- _Instructions to follow_
Check every line of the entries for "required", and copy the lines that hold it.

- _Provided data_
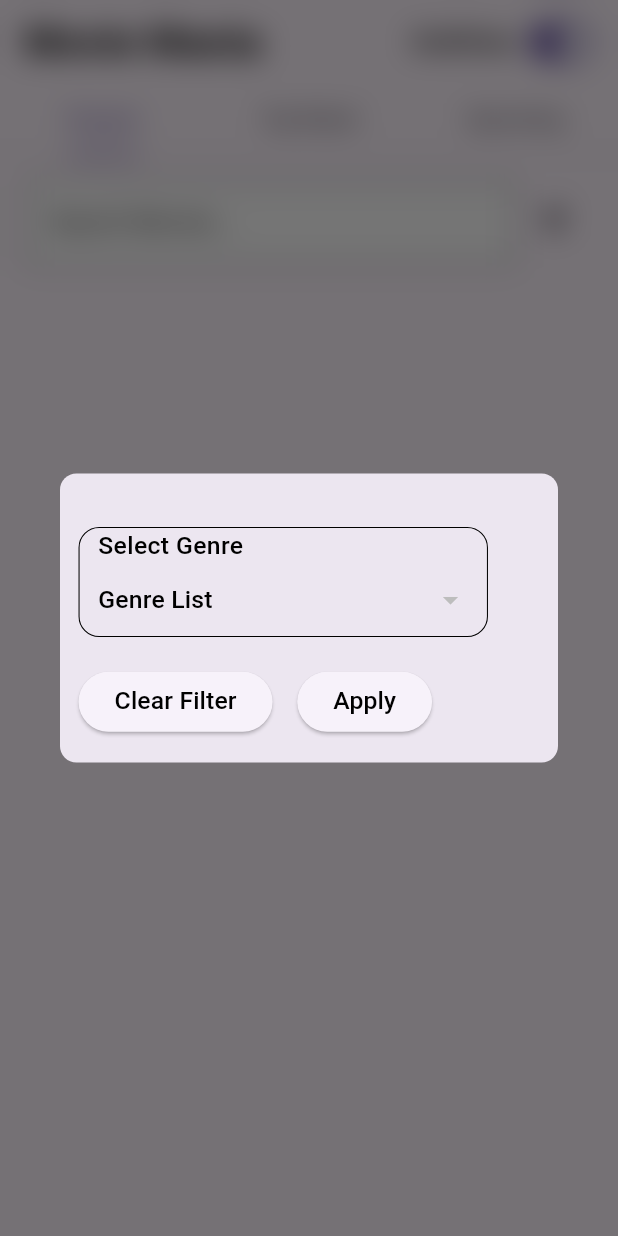
After one commit to KevalTank/movie_mania, a Flutter app: the screen it shows after launch, after a tap on the "filter alt" icon, on a phone screen of 412 x 824 dp. The commit adds this screen. Run offline on Flutter 3.47's test engine with Material 2 defaults, Android fonts, the phone set to English and light mode, and no system bars; drawn by our look-alikes of dropdown_button2; our stand-ins replace dio, equatable, flutter_bloc, fluttertoast, get_it, injectable and 3 more; network calls fail.

Commit message:
ADD : Filters

```diff
--- a/lib/blocs/movie_bloc.dart
+++ b/lib/blocs/movie_bloc.dart
@@ -26,6 +26,7 @@ class MovieBloc extends Bloc<MovieEvent, MovieState> {
     on<LoadTopRatedMoviesRequested>(_onLoadTopRatedMoviesRequested);
     on<LoadUpcomingMoviesRequested>(_onLoadUpcomingMoviesRequested);
     on<UserSearchMovieRequested>(_onUserSearchMovieRequested);
+    on<ApplyFilterRequested>(_onApplyFilterRequested);
   }
 
   final AppRepository _appRepository;
@@ -40,11 +41,16 @@ class MovieBloc extends Bloc<MovieEvent, MovieState> {
   int totalPagesForUpComingMovies = 10;
 
   List<Movie> _popularMoviesList = [];
+  List<Movie> _topRatedMoviesList = [];
+  List<Movie> _upComingMoviesList = [];
+
   List<Movie> _searchPopularMoviesList = [];
-  List<Movie> _topRatedMoviesList = [];
   List<Movie> _searchTopRatedMoviesList = [];
-  List<Movie> _upComingMoviesList = [];
   List<Movie> _searchUpComingMoviesList = [];
+
+  List<int> _genreListForPopularMovies = [];
+  List<int> _genreListForTopRatedMovies = [];
+  List<int> _genreListForUpComingMovies = [];
 
   FutureOr<void> _onChangeGridViewToListViewRequested(
     ChangeGridViewToListViewRequested event,
@@ -70,6 +76,7 @@ class MovieBloc extends Bloc<MovieEvent, MovieState> {
         'Before fetching API response current page value for the popular movies = $popularMoviesCurrentPage');
     if (event.loadInitialPage ?? false) {
       popularMoviesCurrentPage = 1;
+      _genreListForPopularMovies = [];
       debugPrint(
           'First time fetching API response current page value for the popular movies = $popularMoviesCurrentPage');
     }
@@ -91,10 +98,24 @@ class MovieBloc extends Bloc<MovieEvent, MovieState> {
         }
         _popularMoviesList.addAll(moviesResponse.results);
         totalPagesForPopularMovies = moviesResponse.totalPages;
+        for (int i = 0; i < _popularMoviesList.length; i++) {
+          if (_popularMoviesList[i].genreIds.isNotEmpty) {
+            _genreListForPopularMovies.addAll(_popularMoviesList[i].genreIds);
+          }
+        }
+        debugPrint(
+            'Length of the genre id == ${_genreListForPopularMovies.length}');
+        debugPrint(
+            'Before calling to set on list ----------- ${_genreListForPopularMovies.length}');
+        _genreListForPopularMovies =
+            _genreListForPopularMovies.toSet().toList();
+        debugPrint(
+            'After calling to set on list ----------- ${_genreListForPopularMovies.length}');
         emit(
           state.copyWith(
             status: Status.success,
             listOfPopularMovies: _popularMoviesList,
+            genreIdsForPopular: _genreListForPopularMovies,
           ),
         );
         popularMoviesCurrentPage++;
@@ -120,6 +141,7 @@ class MovieBloc extends Bloc<MovieEvent, MovieState> {
         'Before fetching API response current page value for the top rated movies = $topRatedMoviesCurrentPage');
     if (event.loadInitialPage ?? false) {
       topRatedMoviesCurrentPage = 1;
+      _genreListForTopRatedMovies = [];
       debugPrint(
           'First time fetching API response current page value for the top rated movies = $topRatedMoviesCurrentPage');
     }
@@ -140,13 +162,25 @@ class MovieBloc extends Bloc<MovieEvent, MovieState> {
         }
         _topRatedMoviesList.addAll(moviesResponse.results);
         totalPagesForTopRatedMovies = moviesResponse.totalPages;
+        for (int i = 0; i < _topRatedMoviesList.length; i++) {
+          if (_topRatedMoviesList[i].genreIds.isNotEmpty) {
+            _genreListForTopRatedMovies.addAll(_topRatedMoviesList[i].genreIds);
+          }
+        }
+        _genreListForTopRatedMovies =
+            _genreListForTopRatedMovies.toSet().toList();
         emit(
           state.copyWith(
             status: Status.success,
             listOfTopRatedMovies: _topRatedMoviesList,
+            genreIdsForTopRated: _genreListForTopRatedMovies,
           ),
         );
         topRatedMoviesCurrentPage++;
+        // await _prefHelper.saveMoviesToPreferencesRequested(
+        //   listOfMovies: _topRatedMoviesList,
+        //   collectionName: SharedPreferencesConstants.topRatedMovies,
+        // );
         debugPrint(
             'After fetching API response current page value for the top rated movies = $topRatedMoviesCurrentPage');
       } else {
@@ -169,6 +203,7 @@ class MovieBloc extends Bloc<MovieEvent, MovieState> {
         'Before fetching API response current page value for the upcoming movies = $upComingMoviesCurrentPage');
     if (event.loadInitialPage ?? false) {
       upComingMoviesCurrentPage = 1;
+      _genreListForUpComingMovies = [];
       debugPrint(
           'First time fetching API response current page value for the upcoming movies = $upComingMoviesCurrentPage');
     }
@@ -190,13 +225,25 @@ class MovieBloc extends Bloc<MovieEvent, MovieState> {
         }
         _upComingMoviesList.addAll(moviesResponse.results);
         totalPagesForUpComingMovies = moviesResponse.totalPages;
+        for (int i = 0; i < _upComingMoviesList.length; i++) {
+          if (_upComingMoviesList[i].genreIds.isNotEmpty) {
+            _genreListForUpComingMovies.addAll(_upComingMoviesList[i].genreIds);
+          }
+        }
+        _genreListForUpComingMovies =
+            _genreListForUpComingMovies.toSet().toList();
         emit(
           state.copyWith(
             status: Status.success,
             listOfUpcomingMovies: _upComingMoviesList,
+            genreIdsForUpComing: _genreListForUpComingMovies,
           ),
         );
         upComingMoviesCurrentPage++;
+        // await _prefHelper.saveMoviesToPreferencesRequested(
+        //   listOfMovies: _upComingMoviesList,
+        //   collectionName: SharedPreferencesConstants.upComingMovies,
+        // );
         debugPrint(
             'After fetching API response current page value for the upcoming movies = $upComingMoviesCurrentPage');
       } else {
@@ -279,4 +326,84 @@ class MovieBloc extends Bloc<MovieEvent, MovieState> {
       }
     }
   }
+
+  FutureOr<void> _onApplyFilterRequested(
+    ApplyFilterRequested event,
+    Emitter<MovieState> emit,
+  ) {
+    if (event.filter.isNotEmpty || event.filter != '') {
+      if (state.tabBarStatus.popular) {
+        List<Movie> filteredMovieList = filterMovies(
+            filterType: event.filter, movieList: _popularMoviesList);
+        debugPrint(
+            'Length of the filtered movies == ${filteredMovieList.length}');
+        emit(
+          state.copyWith(
+            status: Status.success,
+            listOfPopularMovies: filteredMovieList,
+          ),
+        );
+      } else if (state.tabBarStatus.topRated) {
+        List<Movie> filteredMovieList = filterMovies(
+            filterType: event.filter, movieList: _topRatedMoviesList);
+        debugPrint(
+            'Length of the filtered movies == ${filteredMovieList.length}');
+        emit(
+          state.copyWith(
+            status: Status.success,
+            listOfTopRatedMovies: filteredMovieList,
+          ),
+        );
+      } else {
+        List<Movie> filteredMovieList = filterMovies(
+            filterType: event.filter, movieList: _upComingMoviesList);
+        debugPrint(
+            'Length of the filtered movies == ${filteredMovieList.length}');
+        emit(
+          state.copyWith(
+            status: Status.success,
+            listOfUpcomingMovies: filteredMovieList,
+          ),
+        );
+      }
+    } else {
+      if (state.tabBarStatus.popular) {
+        emit(
+          state.copyWith(
+            status: Status.success,
+            listOfPopularMovies: _popularMoviesList,
+          ),
+        );
+      } else if (state.tabBarStatus.topRated) {
+        emit(
+          state.copyWith(
+            status: Status.success,
+            listOfTopRatedMovies: _topRatedMoviesList,
+          ),
+        );
+      } else {
+        emit(
+          state.copyWith(
+            status: Status.success,
+            listOfUpcomingMovies: _upComingMoviesList,
+          ),
+        );
+      }
+    }
+  }
+
+  List<Movie> filterMovies({
+    required List<Movie> movieList,
+    required filterType,
+  }) {
+    List<Movie> filteredMovieList = [];
+    for (final movie in movieList) {
+      for (final genreId in movie.genreIds) {
+        if (filterType == genreId.toString()) {
+          filteredMovieList.add(movie);
+        }
+      }
+    }
+    return filteredMovieList;
+  }
 }
--- a/lib/blocs/movie_event.dart
+++ b/lib/blocs/movie_event.dart
@@ -56,3 +56,11 @@ class UserSearchMovieRequested extends MovieEvent {
 
   final String movieName;
 }
+
+class ApplyFilterRequested extends MovieEvent {
+  const ApplyFilterRequested({
+    required this.filter,
+  });
+
+  final String filter;
+}
--- a/lib/blocs/movie_state.dart
+++ b/lib/blocs/movie_state.dart
@@ -9,6 +9,9 @@ class MovieState extends Equatable {
     this.listOfPopularMovies = const [],
     this.listOfTopRatedMovies = const [],
     this.listOfUpcomingMovies = const [],
+    this.genreIdsForPopular = const [],
+    this.genreIdsForTopRated = const [],
+    this.genreIdsForUpComing = const [],
   });
 
   final Status status;
@@ -18,6 +21,9 @@ class MovieState extends Equatable {
   final List<Movie> listOfPopularMovies;
   final List<Movie> listOfTopRatedMovies;
   final List<Movie> listOfUpcomingMovies;
+  final List<int> genreIdsForPopular;
+  final List<int> genreIdsForTopRated;
+  final List<int> genreIdsForUpComing;
 
   MovieState copyWith({
     Status? status,
@@ -27,6 +33,9 @@ class MovieState extends Equatable {
     List<Movie>? listOfPopularMovies,
     List<Movie>? listOfTopRatedMovies,
     List<Movie>? listOfUpcomingMovies,
+    List<int>? genreIdsForPopular,
+    List<int>? genreIdsForTopRated,
+    List<int>? genreIdsForUpComing,
   }) {
     return MovieState(
       status: status ?? this.status,
@@ -36,6 +45,9 @@ class MovieState extends Equatable {
       listOfPopularMovies: listOfPopularMovies ?? this.listOfPopularMovies,
       listOfTopRatedMovies: listOfTopRatedMovies ?? this.listOfTopRatedMovies,
       listOfUpcomingMovies: listOfUpcomingMovies ?? this.listOfUpcomingMovies,
+      genreIdsForPopular: genreIdsForPopular ?? this.genreIdsForPopular,
+      genreIdsForTopRated: genreIdsForTopRated ?? this.genreIdsForTopRated,
+      genreIdsForUpComing: genreIdsForUpComing ?? this.genreIdsForUpComing,
     );
   }
 
@@ -48,5 +60,8 @@ class MovieState extends Equatable {
         listOfPopularMovies,
         listOfTopRatedMovies,
         listOfUpcomingMovies,
+        genreIdsForPopular,
+        genreIdsForTopRated,
+        genreIdsForUpComing,
       ];
 }
--- a/lib/screens/home_screen.dart
+++ b/lib/screens/home_screen.dart
@@ -7,6 +7,7 @@ import 'package:movie_mania/screens/popular_movies_screen.dart';
 import 'package:movie_mania/screens/top_rated_movies_screen.dart';
 import 'package:movie_mania/screens/up_coming_movies_screen.dart';
 import 'package:movie_mania/widgets/custom_text.dart';
+import 'package:movie_mania/widgets/filter_dialogue.dart';
 import 'package:movie_mania/widgets/unfocus_wrapper.dart';
 import 'package:sizer/sizer.dart';
 
@@ -105,6 +106,9 @@ class HomeScreen extends StatelessWidget {
             children: [
               Padding(
                 padding: EdgeInsets.symmetric(horizontal: 4.w, vertical: 2.h),
+                child: Row(
+                  children: [
+                    Flexible(
                       child: TextField(
                         controller: searchController,
                         onChanged: (String movieName) {
@@ -114,7 +118,8 @@ class HomeScreen extends StatelessWidget {
                         },
                         decoration: InputDecoration(
                           hintText: 'Search Movies...',
-                    hintStyle: const TextStyle(color: AppColors.blackColor),
+                          hintStyle:
+                              const TextStyle(color: AppColors.blackColor),
                           border: const OutlineInputBorder(),
                           filled: true,
                           fillColor: AppColors.whiteColor,
@@ -131,6 +136,16 @@ class HomeScreen extends StatelessWidget {
                                 )
                               : null,
                         ),
+                      ),
+                    ),
+                    IconButton(
+                      onPressed: () {
+                        filterDialogue(context: context);
+                      },
+                      padding: EdgeInsets.all(10.sp),
+                      icon: const Icon(Icons.filter_alt_rounded),
+                    ),
+                  ],
                 ),
               ),
               const Expanded(
--- /dev/null
+++ b/lib/widgets/filter_dialogue.dart
@@ -0,0 +1,175 @@
+import 'dart:ui';
+
+import 'package:dropdown_button2/dropdown_button2.dart';
+import 'package:flutter/material.dart';
+import 'package:flutter_bloc/flutter_bloc.dart';
+import 'package:movie_mania/blocs/movie_bloc.dart';
+import 'package:movie_mania/constants/enums.dart';
+import 'package:movie_mania/widgets/custom_text.dart';
+import 'package:movie_mania/widgets/gap.dart';
+import 'package:sizer/sizer.dart';
+
+Future<void> filterDialogue({
+  required BuildContext context,
+}) async {
+  var tabStatus = context.read<MovieBloc>().state.tabBarStatus.name;
+  List<int> genreIds = [];
+  if (tabStatus == TabBarStatus.popular.name) {
+    genreIds = context.read<MovieBloc>().state.genreIdsForPopular;
+  } else if (tabStatus == TabBarStatus.topRated.name) {
+    genreIds = context.read<MovieBloc>().state.genreIdsForTopRated;
+  } else {
+    genreIds = context.read<MovieBloc>().state.genreIdsForUpComing;
+  }
+  await showDialog(
+    context: context,
+    barrierDismissible: false,
+    builder: (ctx) {
+      final movieBloc = BlocProvider.of<MovieBloc>(context);
+      debugPrint('Genre Ids Length === ${genreIds.length}');
+      return BlocProvider.value(
+        value: movieBloc,
+        child: FilterDialogue(
+          optionsTitle: 'Genre List',
+          optionsList: genreIds,
+          selectedOption: genreIds.isNotEmpty ? genreIds[0].toString() : null,
+          onApplyFilter: (String? selectedOption) {
+            context.read<MovieBloc>().add(
+                  ApplyFilterRequested(
+                    filter: selectedOption.toString(),
+                  ),
+                );
+          },
+          onClearFilter: () {
+            context.read<MovieBloc>().add(
+                  const ApplyFilterRequested(filter: ''),
+                );
+          },
+        ),
+      );
+    },
+  );
+}
+
+class FilterDialogue extends StatefulWidget {
+  const FilterDialogue({
+    super.key,
+    required this.optionsTitle,
+    required this.optionsList,
+    required this.onApplyFilter,
+    required this.selectedOption,
+    required this.onClearFilter,
+  });
+
+  final String optionsTitle;
+  final List<int> optionsList;
+  final String? selectedOption;
+  final void Function(String? selectedOption) onApplyFilter;
+  final void Function() onClearFilter;
+
+  @override
+  State<FilterDialogue> createState() => _FilterDialogueState();
+}
+
+class _FilterDialogueState extends State<FilterDialogue> {
+  String? selectedDropdownOption;
+
+  @override
+  void initState() {
+    super.initState();
+    selectedDropdownOption = widget.selectedOption;
+  }
+
+  final alertBoxFilter = ImageFilter.blur(sigmaX: 10, sigmaY: 10);
+
+  @override
+  Widget build(BuildContext context) {
+    return BackdropFilter(
+      filter: alertBoxFilter,
+      child: AlertDialog(
+        shape: RoundedRectangleBorder(
+          borderRadius: BorderRadius.circular(8.sp),
+        ),
+        contentPadding: EdgeInsets.zero,
+        content: Column(
+          mainAxisSize: MainAxisSize.min,
+          children: [
+            Container(
+              margin: EdgeInsets.symmetric(horizontal: 3.w),
+              child: Column(
+                crossAxisAlignment: CrossAxisAlignment.start,
+                mainAxisSize: MainAxisSize.min,
+                children: [
+                  const Gap(),
+                  Container(
+                    padding: EdgeInsets.symmetric(horizontal: 3.w),
+                    margin: EdgeInsets.only(
+                      top: 14.sp,
+                      bottom: 14.sp,
+                      right: 25.sp,
+                    ),
+                    decoration: BoxDecoration(
+                      borderRadius: BorderRadius.circular(10.sp),
+                      border: Border.all(width: 0.5.sp),
+                    ),
+                    child: Column(
+                      crossAxisAlignment: CrossAxisAlignment.start,
+                      children: [
+                        const CustomText(text: 'Select Genre'),
+                        DropdownButton2(
+                          dropdownDecoration: BoxDecoration(
+                            borderRadius: BorderRadius.circular(8.sp),
+                          ),
+                          icon: const Icon(Icons.arrow_drop_down),
+                          dropdownWidth: 60.w,
+                          buttonWidth: 62.w,
+                          dropdownMaxHeight: 20.h,
+                          offset: const Offset(-10, -12),
+                          iconOnClick:
+                              const Icon(Icons.keyboard_arrow_up_rounded),
+                          underline: Container(),
+                          isExpanded: true,
+                          hint: CustomText(text: widget.optionsTitle),
+                          value: selectedDropdownOption,
+                          items: widget.optionsList.map((int item) {
+                            return DropdownMenuItem(
+                              value: item.toString(),
+                              child: Text(item.toString()),
+                            );
+                          }).toList(),
+                          onChanged: (String? newValue) {
+                            setState(() => selectedDropdownOption = newValue);
+                          },
+                        ),
+                      ],
+                    ),
+                  ),
+                  Row(
+                    children: [
+                      ElevatedButton(
+                        onPressed: () {
+                          widget.onClearFilter.call();
+                          Navigator.of(context).pop();
+                        },
+                        child: const CustomText(text: 'Clear Filter'),
+                      ),
+                      const Gap(),
+                      ElevatedButton(
+                        onPressed: () {
+                          widget.onApplyFilter.call(selectedDropdownOption);
+                          Navigator.of(context).pop();
+                        },
+                        child: const CustomText(text: 'Apply'),
+                      ),
+                    ],
+                  ),
+                  const Gap(),
+                ],
+              ),
+            ),
+          ],
+        ),
+      ),
+    );
+  }
+}
--- a/pubspec.yaml
+++ b/pubspec.yaml
@@ -20,6 +20,7 @@ dependencies:
   pretty_dio_logger: ^1.3.1
   shared_preferences: ^2.2.0
   fluttertoast: ^8.2.2
+  dropdown_button2: ^1.9.1
 
 dev_dependencies:
   flutter_test:
```
Also changed, not shown: pubspec.lock. Lines whose indentation alone changed are shown as unchanged.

- _Solution to the problem_
+    required List<Movie> movieList,
+    required filterType,
+    required this.filter,
+  required BuildContext context,
+    required this.optionsTitle,
+    required this.optionsList,
+    required this.onApplyFilter,
+    required this.selectedOption,
+    required this.onClearFilter,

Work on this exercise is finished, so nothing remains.